Scan the entries that follow and work out how many lines contain "Australia". Give the number and nothing else.

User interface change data
----

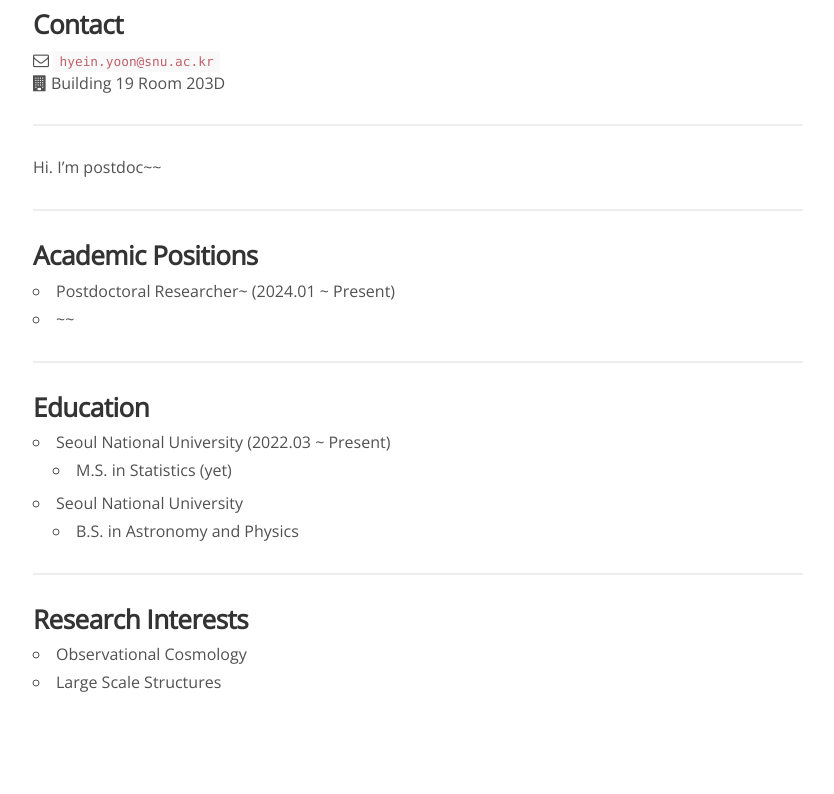
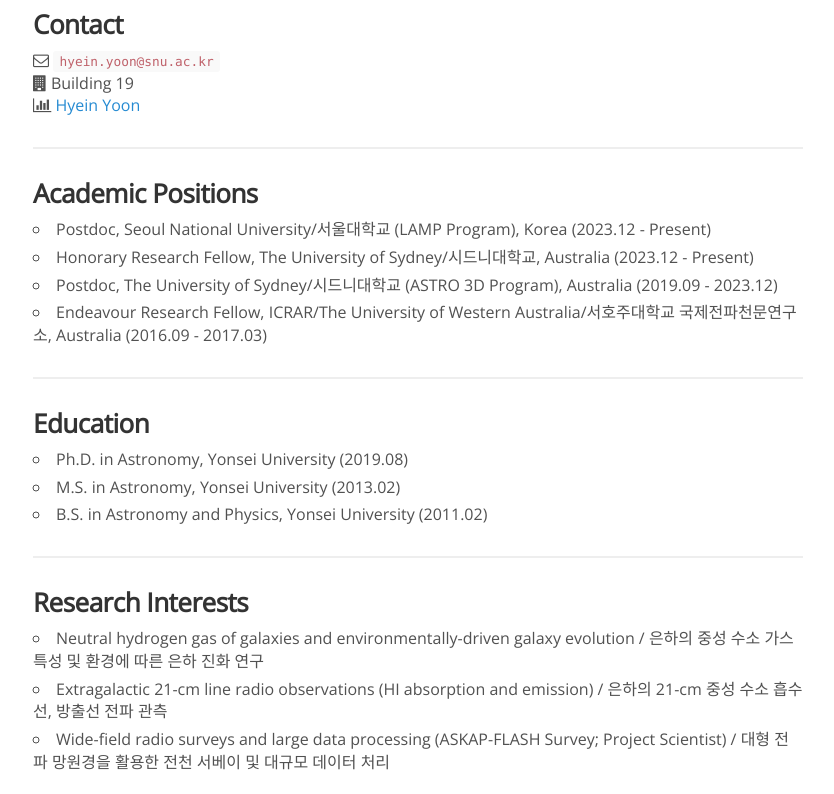
Before and after one commit to exgalcos/exgalcos.github.io, a Jekyll site: the page built from _people/hyein_yoon.md, in a window 1280 px wide and 1181 px high. Shown: the part 387-1181 px from the top of the window, without its empty margins (222-1056 px from the left). Built offline with Jekyll 4.4.1, drawn with Linux system fonts in a browser that asks for light colours; nearby versions of some CDN libraries; comment, search, counter and statistics services are not loaded.

Commit message:
Update hyein_yoon.md

```diff
--- a/_people/hyein_yoon.md
+++ b/_people/hyein_yoon.md
@@ -11,30 +11,30 @@ joined: 2024
 ### Contact
 
 <i class="fa fa-envelope-o"></i>  `hyein.yoon@snu.ac.kr`<br>
-<i class="fa fa-building"></i> Building 19 Room 203D <br>
-
-<hr>
-
-Hi. I'm postdoc~~ <br>
+<i class="fa fa-building"></i> Building 19 <br>
+<i class="fa fa-bar-chart"></i> [Hyein Yoon](https://hyeinyoon.github.io/)
 
 <hr>
 
 ### Academic Positions
 
-* Postdoctoral Researcher~ (2024.01 ~ Present)
-* ~~
+* Postdoc, Seoul National University/서울대학교 (LAMP Program), Korea (2023.12 - Present)
+* Honorary Research Fellow, The University of Sydney/시드니대학교, Australia (2023.12 - Present)
+* Postdoc, The University of Sydney/시드니대학교 (ASTRO 3D Program), Australia (2019.09 - 2023.12)
+* Endeavour Research Fellow, ICRAR/The University of Western Australia/서호주대학교 국제전파천문연구소, Australia (2016.09 - 2017.03)
+
 <hr>
 
 ### Education
 
-* Seoul National University (2022.03 ~ Present)
-    - M.S. in Statistics (yet)
-* Seoul National University
-    - B.S. in Astronomy and Physics
+* Ph.D. in Astronomy, Yonsei University (2019.08)
+* M.S. in Astronomy, Yonsei University (2013.02)
+* B.S. in Astronomy and Physics, Yonsei University (2011.02)
 
 <hr>
 
 ### Research Interests
 
-* Observational Cosmology
-* Large Scale Structures
+* Neutral hydrogen gas of galaxies and environmentally-driven galaxy evolution / 은하의 중성 수소 가스 특성 및 환경에 따른 은하 진화 연구
+* Extragalactic 21-cm line radio observations (HI absorption and emission) / 은하의 21-cm 중성 수소 흡수선, 방출선 전파 관측
+* Wide-field radio surveys and large data processing (ASKAP-FLASH Survey; Project Scientist) / 대형 전파 망원경을 활용한 전천 서베이 및 대규모 데이터 처리
```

----

*EXERCISE ANSWER*. 3